NFL Commissioner Roger Goodell said Tuesday that team owners will discuss a plan when they meet next week for dealing with the raging national controversy over players’ protests during the national anthem, adding that while the league respects the right of its players to express their opinions, it believes they should stand during the playing of the anthem.

 

While stopping short of saying the NFL would require its players to stand, Goodell strongly suggested in a letter to NFL teams that at next week’s meeting the league would propose to owners that players be required to do so, while also providing a platform to recognize their community activism.

To saying players can go ahead and protest if they choose to:

The NFL said on Friday it has no plans to mandate players stand for the U.S. national anthem, but will rather present a possible solution on how to end the controversial protests when it meets with team owners next week.

“(Goodell) has a plan that he is going to present to owners about how to use our platform to both raise awareness and make progress on issues of social justice and equality in this country.”

“What we don’t have is a proposal that changes our policy, we don’t have something that mandates anything. That’s clear. If that was the case I doubt the head of the NFLPA would have put a joint statement out with us.”

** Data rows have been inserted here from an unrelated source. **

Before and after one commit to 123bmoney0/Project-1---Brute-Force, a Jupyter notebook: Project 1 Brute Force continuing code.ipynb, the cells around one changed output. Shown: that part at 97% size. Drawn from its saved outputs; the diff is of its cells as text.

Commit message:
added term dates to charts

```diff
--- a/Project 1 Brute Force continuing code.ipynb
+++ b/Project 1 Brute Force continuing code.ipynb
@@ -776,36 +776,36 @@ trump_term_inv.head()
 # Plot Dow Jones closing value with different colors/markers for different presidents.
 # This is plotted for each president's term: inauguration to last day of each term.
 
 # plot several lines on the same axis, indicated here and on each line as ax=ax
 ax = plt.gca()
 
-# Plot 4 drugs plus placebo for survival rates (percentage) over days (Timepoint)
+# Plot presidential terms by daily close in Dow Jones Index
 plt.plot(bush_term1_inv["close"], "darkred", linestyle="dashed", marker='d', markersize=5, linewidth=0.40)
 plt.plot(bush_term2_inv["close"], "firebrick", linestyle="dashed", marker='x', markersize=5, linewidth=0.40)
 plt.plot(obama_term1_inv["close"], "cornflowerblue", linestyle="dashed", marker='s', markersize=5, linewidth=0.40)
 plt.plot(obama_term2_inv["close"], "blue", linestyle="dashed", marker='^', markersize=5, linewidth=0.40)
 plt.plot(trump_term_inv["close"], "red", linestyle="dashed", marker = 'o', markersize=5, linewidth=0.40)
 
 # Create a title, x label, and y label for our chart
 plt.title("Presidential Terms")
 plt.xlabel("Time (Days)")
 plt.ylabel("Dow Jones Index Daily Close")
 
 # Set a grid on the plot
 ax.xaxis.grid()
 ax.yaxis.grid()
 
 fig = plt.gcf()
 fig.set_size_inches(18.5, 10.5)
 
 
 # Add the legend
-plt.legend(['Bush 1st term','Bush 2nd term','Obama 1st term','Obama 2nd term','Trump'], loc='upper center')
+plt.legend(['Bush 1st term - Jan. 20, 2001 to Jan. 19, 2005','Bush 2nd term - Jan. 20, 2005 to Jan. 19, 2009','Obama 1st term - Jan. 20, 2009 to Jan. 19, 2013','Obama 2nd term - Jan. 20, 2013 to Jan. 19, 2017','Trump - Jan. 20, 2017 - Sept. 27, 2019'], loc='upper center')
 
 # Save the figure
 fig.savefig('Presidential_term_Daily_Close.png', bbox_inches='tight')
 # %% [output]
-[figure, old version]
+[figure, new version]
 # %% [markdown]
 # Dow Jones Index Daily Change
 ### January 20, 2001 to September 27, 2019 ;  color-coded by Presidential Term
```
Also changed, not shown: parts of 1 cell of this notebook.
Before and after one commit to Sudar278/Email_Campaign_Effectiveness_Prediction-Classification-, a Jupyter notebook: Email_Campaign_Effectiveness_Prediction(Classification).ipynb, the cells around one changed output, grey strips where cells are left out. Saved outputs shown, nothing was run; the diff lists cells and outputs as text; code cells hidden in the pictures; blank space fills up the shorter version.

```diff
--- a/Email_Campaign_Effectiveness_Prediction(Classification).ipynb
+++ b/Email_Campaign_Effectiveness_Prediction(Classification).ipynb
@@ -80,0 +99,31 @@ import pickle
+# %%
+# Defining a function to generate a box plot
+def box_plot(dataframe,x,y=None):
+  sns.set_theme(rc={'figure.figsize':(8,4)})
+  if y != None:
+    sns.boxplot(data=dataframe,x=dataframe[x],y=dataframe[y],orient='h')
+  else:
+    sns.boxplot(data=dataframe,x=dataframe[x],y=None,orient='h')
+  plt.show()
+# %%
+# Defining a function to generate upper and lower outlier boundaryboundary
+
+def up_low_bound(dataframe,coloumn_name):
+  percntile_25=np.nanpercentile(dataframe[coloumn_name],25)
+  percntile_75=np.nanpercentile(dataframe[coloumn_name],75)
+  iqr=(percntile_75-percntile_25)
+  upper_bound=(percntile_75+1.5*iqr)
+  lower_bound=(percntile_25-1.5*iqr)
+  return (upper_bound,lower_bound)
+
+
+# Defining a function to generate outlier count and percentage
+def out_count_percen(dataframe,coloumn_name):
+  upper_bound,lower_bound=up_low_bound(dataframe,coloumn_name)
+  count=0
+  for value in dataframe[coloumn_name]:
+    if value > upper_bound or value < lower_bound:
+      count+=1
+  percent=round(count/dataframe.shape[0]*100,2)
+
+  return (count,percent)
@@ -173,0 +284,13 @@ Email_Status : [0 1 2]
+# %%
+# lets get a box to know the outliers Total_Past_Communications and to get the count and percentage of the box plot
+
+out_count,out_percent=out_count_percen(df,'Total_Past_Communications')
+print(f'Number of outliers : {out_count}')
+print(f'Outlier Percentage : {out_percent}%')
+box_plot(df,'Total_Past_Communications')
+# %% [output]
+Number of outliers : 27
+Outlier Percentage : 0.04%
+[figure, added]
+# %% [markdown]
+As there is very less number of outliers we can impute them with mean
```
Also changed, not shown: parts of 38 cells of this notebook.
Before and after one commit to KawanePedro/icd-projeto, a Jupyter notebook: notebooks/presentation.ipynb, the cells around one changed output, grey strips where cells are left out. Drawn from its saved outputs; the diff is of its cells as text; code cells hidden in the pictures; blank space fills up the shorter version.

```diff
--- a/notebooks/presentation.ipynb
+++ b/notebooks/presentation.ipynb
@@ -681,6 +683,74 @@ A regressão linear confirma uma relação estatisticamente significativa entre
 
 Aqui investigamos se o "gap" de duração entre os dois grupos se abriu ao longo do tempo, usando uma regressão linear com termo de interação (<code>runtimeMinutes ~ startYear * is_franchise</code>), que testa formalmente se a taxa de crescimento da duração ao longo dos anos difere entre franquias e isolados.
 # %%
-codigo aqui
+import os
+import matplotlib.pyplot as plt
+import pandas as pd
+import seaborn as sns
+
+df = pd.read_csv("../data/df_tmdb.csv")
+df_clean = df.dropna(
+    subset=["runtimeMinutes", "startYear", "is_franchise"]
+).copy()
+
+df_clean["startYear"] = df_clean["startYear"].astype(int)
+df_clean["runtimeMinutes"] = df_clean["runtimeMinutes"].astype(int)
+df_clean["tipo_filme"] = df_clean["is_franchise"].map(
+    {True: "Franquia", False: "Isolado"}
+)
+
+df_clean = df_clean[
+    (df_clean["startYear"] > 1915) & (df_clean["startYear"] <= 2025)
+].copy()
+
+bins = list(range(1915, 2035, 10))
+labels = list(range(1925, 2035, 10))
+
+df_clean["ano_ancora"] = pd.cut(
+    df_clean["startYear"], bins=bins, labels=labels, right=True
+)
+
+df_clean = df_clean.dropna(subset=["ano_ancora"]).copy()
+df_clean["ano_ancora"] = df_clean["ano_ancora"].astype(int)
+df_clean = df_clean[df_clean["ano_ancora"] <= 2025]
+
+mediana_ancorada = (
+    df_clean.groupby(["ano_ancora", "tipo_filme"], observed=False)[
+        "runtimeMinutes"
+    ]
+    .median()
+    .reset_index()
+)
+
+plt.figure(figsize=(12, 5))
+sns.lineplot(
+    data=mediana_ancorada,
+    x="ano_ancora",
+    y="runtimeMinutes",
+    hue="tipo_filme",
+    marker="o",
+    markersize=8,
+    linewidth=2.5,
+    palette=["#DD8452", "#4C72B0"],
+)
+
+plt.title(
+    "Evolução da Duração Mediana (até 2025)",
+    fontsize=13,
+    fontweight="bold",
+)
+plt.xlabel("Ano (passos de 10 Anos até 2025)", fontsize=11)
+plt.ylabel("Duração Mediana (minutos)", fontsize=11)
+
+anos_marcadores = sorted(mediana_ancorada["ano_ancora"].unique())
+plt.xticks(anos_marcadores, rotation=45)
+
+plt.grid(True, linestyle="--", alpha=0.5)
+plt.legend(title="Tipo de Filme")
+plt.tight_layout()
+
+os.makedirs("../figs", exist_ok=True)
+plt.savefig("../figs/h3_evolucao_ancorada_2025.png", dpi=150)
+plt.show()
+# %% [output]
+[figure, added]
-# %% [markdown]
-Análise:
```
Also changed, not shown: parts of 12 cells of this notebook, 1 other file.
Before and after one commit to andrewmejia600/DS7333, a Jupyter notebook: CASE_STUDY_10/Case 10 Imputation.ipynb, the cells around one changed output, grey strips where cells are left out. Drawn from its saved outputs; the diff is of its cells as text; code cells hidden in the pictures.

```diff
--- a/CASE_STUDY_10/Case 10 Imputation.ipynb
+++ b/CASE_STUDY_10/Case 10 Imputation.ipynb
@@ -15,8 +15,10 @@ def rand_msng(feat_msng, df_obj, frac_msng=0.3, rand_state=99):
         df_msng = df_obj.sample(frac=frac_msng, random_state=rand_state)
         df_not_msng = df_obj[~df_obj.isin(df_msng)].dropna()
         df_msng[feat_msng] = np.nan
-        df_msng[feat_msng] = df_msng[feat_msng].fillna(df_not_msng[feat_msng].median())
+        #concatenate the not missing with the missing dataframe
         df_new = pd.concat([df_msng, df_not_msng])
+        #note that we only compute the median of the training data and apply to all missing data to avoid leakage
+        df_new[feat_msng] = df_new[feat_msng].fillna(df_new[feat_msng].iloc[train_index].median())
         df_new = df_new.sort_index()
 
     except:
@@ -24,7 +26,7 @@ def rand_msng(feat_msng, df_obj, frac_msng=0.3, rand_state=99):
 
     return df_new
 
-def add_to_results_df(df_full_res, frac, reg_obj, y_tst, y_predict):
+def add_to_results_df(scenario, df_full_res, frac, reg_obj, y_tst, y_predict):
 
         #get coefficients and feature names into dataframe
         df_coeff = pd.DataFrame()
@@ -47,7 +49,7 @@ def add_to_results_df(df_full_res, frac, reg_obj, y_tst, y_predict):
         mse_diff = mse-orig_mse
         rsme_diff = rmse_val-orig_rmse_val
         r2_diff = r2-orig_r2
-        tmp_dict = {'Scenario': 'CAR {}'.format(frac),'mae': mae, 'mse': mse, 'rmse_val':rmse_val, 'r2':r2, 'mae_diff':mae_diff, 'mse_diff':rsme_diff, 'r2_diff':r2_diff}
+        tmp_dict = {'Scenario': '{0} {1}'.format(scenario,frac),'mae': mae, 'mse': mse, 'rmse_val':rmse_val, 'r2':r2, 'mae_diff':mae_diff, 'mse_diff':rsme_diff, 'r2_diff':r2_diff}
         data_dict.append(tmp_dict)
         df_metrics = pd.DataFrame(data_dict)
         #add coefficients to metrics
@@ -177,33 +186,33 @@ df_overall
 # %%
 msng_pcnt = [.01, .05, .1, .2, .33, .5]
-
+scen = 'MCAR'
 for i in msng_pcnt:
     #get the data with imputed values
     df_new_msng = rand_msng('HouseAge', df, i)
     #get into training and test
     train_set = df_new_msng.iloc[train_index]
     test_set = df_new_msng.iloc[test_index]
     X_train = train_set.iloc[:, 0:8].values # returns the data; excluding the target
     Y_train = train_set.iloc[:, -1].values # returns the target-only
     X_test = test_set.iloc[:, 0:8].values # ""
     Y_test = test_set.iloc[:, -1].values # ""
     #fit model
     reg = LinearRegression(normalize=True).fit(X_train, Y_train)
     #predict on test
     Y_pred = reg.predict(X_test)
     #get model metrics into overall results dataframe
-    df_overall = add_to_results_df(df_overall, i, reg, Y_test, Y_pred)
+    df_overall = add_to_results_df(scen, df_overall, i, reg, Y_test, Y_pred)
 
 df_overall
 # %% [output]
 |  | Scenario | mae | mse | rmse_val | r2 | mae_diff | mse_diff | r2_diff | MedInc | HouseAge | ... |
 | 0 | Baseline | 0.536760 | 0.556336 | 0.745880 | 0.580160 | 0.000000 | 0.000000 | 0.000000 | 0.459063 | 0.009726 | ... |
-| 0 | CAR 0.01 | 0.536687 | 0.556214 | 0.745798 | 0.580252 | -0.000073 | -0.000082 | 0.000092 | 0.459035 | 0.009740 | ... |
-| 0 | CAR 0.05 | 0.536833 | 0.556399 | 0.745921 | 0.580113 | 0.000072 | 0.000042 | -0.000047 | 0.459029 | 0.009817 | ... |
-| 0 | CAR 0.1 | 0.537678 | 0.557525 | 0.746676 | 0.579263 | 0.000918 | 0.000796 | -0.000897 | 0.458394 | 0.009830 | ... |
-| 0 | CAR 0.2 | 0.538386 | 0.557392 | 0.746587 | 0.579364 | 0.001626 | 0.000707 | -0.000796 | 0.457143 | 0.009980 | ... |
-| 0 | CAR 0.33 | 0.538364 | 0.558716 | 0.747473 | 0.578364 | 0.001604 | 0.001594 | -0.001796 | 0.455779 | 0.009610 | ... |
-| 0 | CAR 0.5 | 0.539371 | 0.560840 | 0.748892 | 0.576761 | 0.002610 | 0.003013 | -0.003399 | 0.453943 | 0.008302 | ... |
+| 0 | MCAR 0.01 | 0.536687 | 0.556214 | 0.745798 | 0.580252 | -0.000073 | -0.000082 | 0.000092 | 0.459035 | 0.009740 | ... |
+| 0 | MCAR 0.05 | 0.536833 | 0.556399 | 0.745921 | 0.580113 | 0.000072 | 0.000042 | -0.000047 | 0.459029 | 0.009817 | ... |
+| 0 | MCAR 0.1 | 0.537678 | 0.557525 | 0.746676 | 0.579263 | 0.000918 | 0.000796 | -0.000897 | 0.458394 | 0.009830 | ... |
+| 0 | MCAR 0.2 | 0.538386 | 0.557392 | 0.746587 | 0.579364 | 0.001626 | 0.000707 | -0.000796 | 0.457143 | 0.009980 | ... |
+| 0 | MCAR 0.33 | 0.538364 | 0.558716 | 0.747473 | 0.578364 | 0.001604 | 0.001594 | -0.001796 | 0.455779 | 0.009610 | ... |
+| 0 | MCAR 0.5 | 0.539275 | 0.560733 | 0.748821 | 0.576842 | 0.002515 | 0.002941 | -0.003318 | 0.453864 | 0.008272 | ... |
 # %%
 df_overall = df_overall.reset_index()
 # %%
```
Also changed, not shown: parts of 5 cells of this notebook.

President Trump addressed the NFL issue specifically in his weekly address last week:

And it’s not just empty ticket sales and loss of spending at concessions.

Credit Suisse has said that CBS will most likely miss on earnings for the third quarter, likely to come in below estimates, which are lofty anyway, and the blame is placed squarely on weak NFL ratings:

Declining NFL television ratings will lower CBS earnings, according to Credit Suisse.

The firm cut its third-quarter EPS estimates by 5 percent, citing CBS’ softer Sunday NFL ratings. The media company reports on Nov. 2.

“We expect third-quarter network advertising to decline 3 percent (previously +1 percent), driven by soft ratings for both the summer schedule and for the start of the NFL season,” wrote Credit Suisse analyst Omar Sheikh. “With only one of the three content licensing deals we expected for the second half announced in third quarter, we also expect content licensing revenue growth to be skewed to the fourth quarter.”